That was because, as mentioned, Punisher: War Zone represented a darker side of Marvel cinema, with bloodier action and a hero who’s notoriously questionable from a moral standpoint. In the film, Stevenson’s Punisher is on a relentless quest for personal vengeance (as opposed to criminal justice), hunting down an entire criminal network responsible for the deaths of his family. Of course, he ends up facing off with a particular nemesis (Dominic West’s Jigsaw, one of the brighter spots in the film), but for the most part this film feels like a vigilante rampage.

As for any sort of legacy, Punisher: War Zone actually has a decent footprint where some other Marvel films have failed to make much of an impression. Specifically, the video games created to accompany the film have stood the test of time to the point that they’re still available and entertaining. The most direct adaptation came in the form of a Playtech-designed online slot machine described as a chance to fight injustice with one of Marvel’s finest additions. It’s one of a number of similar casino games made in the image of Marvel films and characters, but it’s interesting to see it still available online eight years after the relatively quiet film release. Perhaps more popular is the Zen Studios game The Punisher: No Mercy, a first-person shooter released for Playstation 3 in 2009. It’s since been removed from the PlayStation Network, but you can still find used copies. The game received mediocre reviews, but it wasn’t bad for those who like FPS gaming.

As for the film itself, it’s really not discussed very often in terms of legacy. However, there was a fascinating editorial written late in 2015 suggesting Punisher: War Zone is worthy of cult status, and citing bits and pieces of an interview featuring the director and Patton Oswalt. The argument was that the film stands alone as its own branch of Marvel cinema, admirably embracing a raw intensity that may simply have been shocking to a lot of fans and critics expecting just another superhero film.

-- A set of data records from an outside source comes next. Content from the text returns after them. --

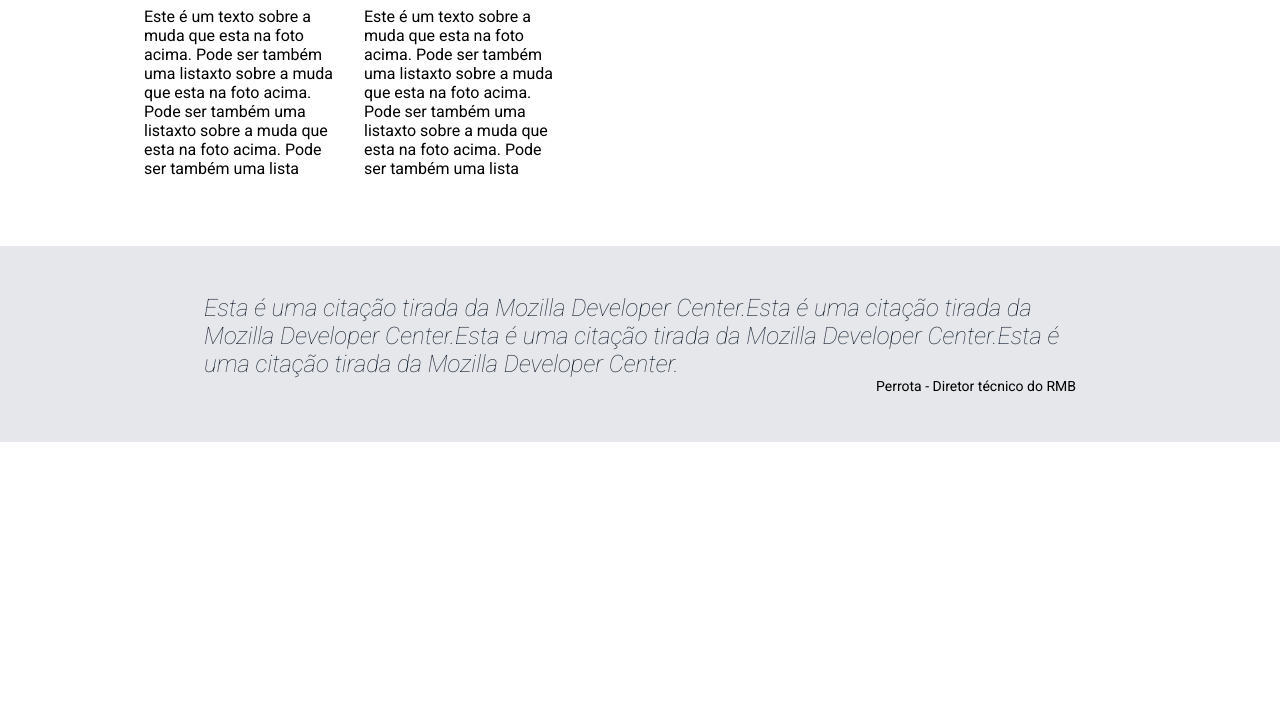
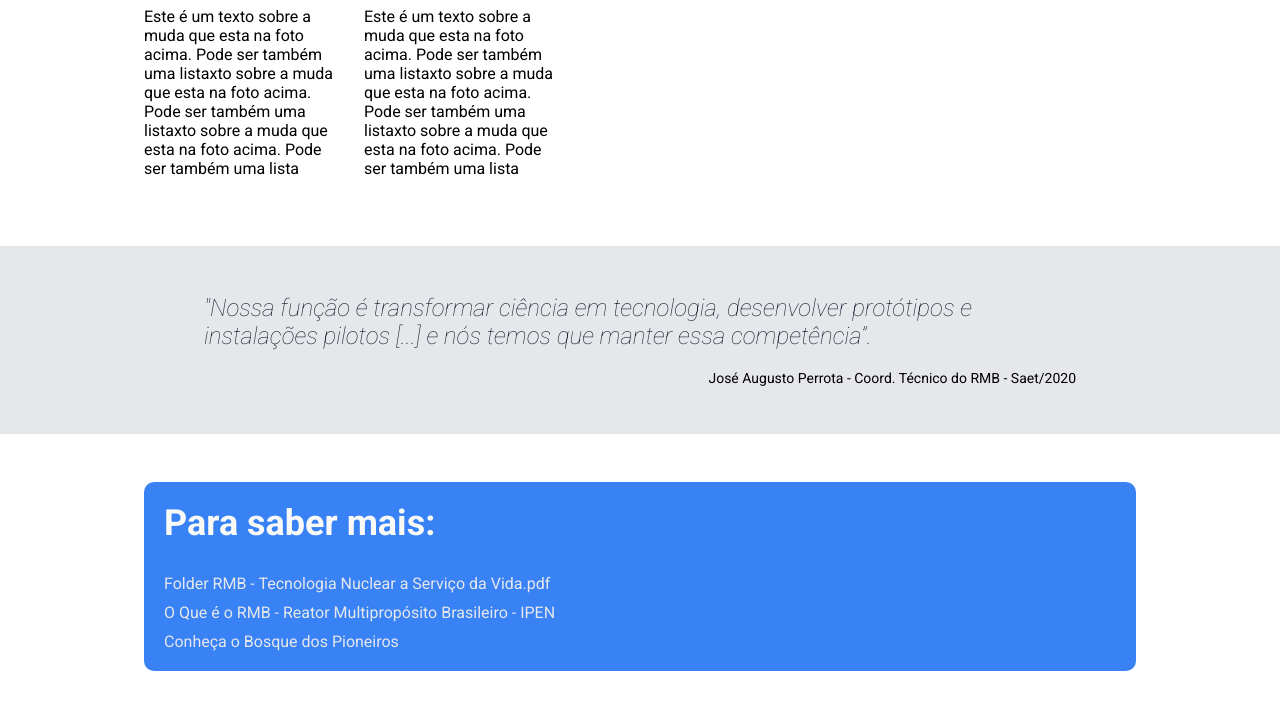
Before and after one commit to rendell-arruda/Odin-Student-Challenger, a plain HTML site: page landing-page/index.html in a window 1280 px wide. Shown: the part 1410-2129 px from the top of the page. Before the commit the page ends 1852 px from the top, so only its background shows below. Drawn offline with Linux system fonts and the light colour scheme.

Commit message:
anima links

```diff
--- a/landing-page/assets/css/blockquote.css
+++ b/landing-page/assets/css/blockquote.css
@@ -17,6 +17,7 @@
 }
 
 .blockquote-autor {
+  margin-top: 20px;
   font-size: 0.875rem;
   text-align: right;
 }
--- /dev/null
+++ b/landing-page/assets/css/linksimportantes.css
@@ -0,0 +1,28 @@
+.linksImportantes-bg {
+  background-color: var(--bgLight);
+}
+.linksImportantes-links {
+  background-color: var(--buttonColor);
+  padding: 20px;
+  border-radius: 10px;
+  color: var(--heroSecondaryText);
+}
+
+.linksImportantes-links .subtitle {
+  color: var(--heroMainText);
+}
+
+.linksImportantes-links-list {
+  display: flex;
+  flex-direction: column;
+  gap: 10px;
+  transition: 0.3s;
+}
+
+.linksImportantes-links-list a {
+  display: inline-block;
+}
+
+.linksImportantes-links-list a:hover {
+  color: var(--darkBgColor);
+}
--- a/landing-page/assets/css/style.css
+++ b/landing-page/assets/css/style.css
@@ -3,3 +3,4 @@
 @import './intro.css';
 @import './inform.css';
 @import './blockquote.css';
+@import './linksimportantes.css';
--- a/landing-page/index.html
+++ b/landing-page/index.html
@@ -151,16 +151,41 @@
         <blockquote cite="http://developer.mozilla.org" class="container">
           <div class="blockquote-conteudo">
             <p class="blockquote-desc">
-              Esta é uma citação tirada da Mozilla Developer Center.Esta é uma
-              citação tirada da Mozilla Developer Center.Esta é uma citação
-              tirada da Mozilla Developer Center.Esta é uma citação tirada da
-              Mozilla Developer Center.
+              "Nossa função é transformar ciência em tecnologia, desenvolver
+              protótipos e instalações pilotos [...] e nós temos que manter essa
+              competência”.
             </p>
-            <p class="blockquote-autor">Perrota - Diretor técnico do RMB</p>
+            <p class="blockquote-autor">
+              José Augusto Perrota - Coord. Técnico do RMB - Saet/2020
+            </p>
           </div>
         </blockquote>
       </section>
-      <section></section>
+      <section class="linksImportantes-bg">
+        <div class="container">
+          <div class="linksImportantes-links">
+            <h3 class="subtitle">Para saber mais:</h3>
+            <ul class="linksImportantes-links-list">
+              <li>
+                <a href="https://www.gov.br/cnen/pt-br/avulsos/FOLDERRMB_1.pdf"
+                  >Folder RMB - Tecnologia Nuclear a Serviço da Vida.pdf</a
+                >
+              </li>
+              <li>
+                <a
+                  href="https://www.ipen.br/portal_por/portal/interna.php?secao_id=2773"
+                  >O Que é o RMB - Reator Multipropósito Brasileiro - IPEN</a
+                >
+              </li>
+              <li>
+                <a href="https://goo.gl/maps/5afNifgfx2q2qDzX6"
+                  >Conheça o Bosque dos Pioneiros</a
+                >
+              </li>
+            </ul>
+          </div>
+        </div>
+      </section>
     </main>
     <footer></footer>
   </body>
```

That outlook bodes well for the introduction of The Punisher to the Daredevil series on Netflix, given that the Marvel/Netflix alliance has been widely praised for producing darker content. What legacy there is for Punisher: War Zone suggests that while the film wasn’t terrific, its content and signature character are interesting: the character has lingered in gaming, and the film is still inspiring discussion. At any rate, it’s worth re-watching before the character is rebooted on Netflix. It’ll be interesting to see if Bernthal’s take will be embraced given that this time we expect something dark and twisted.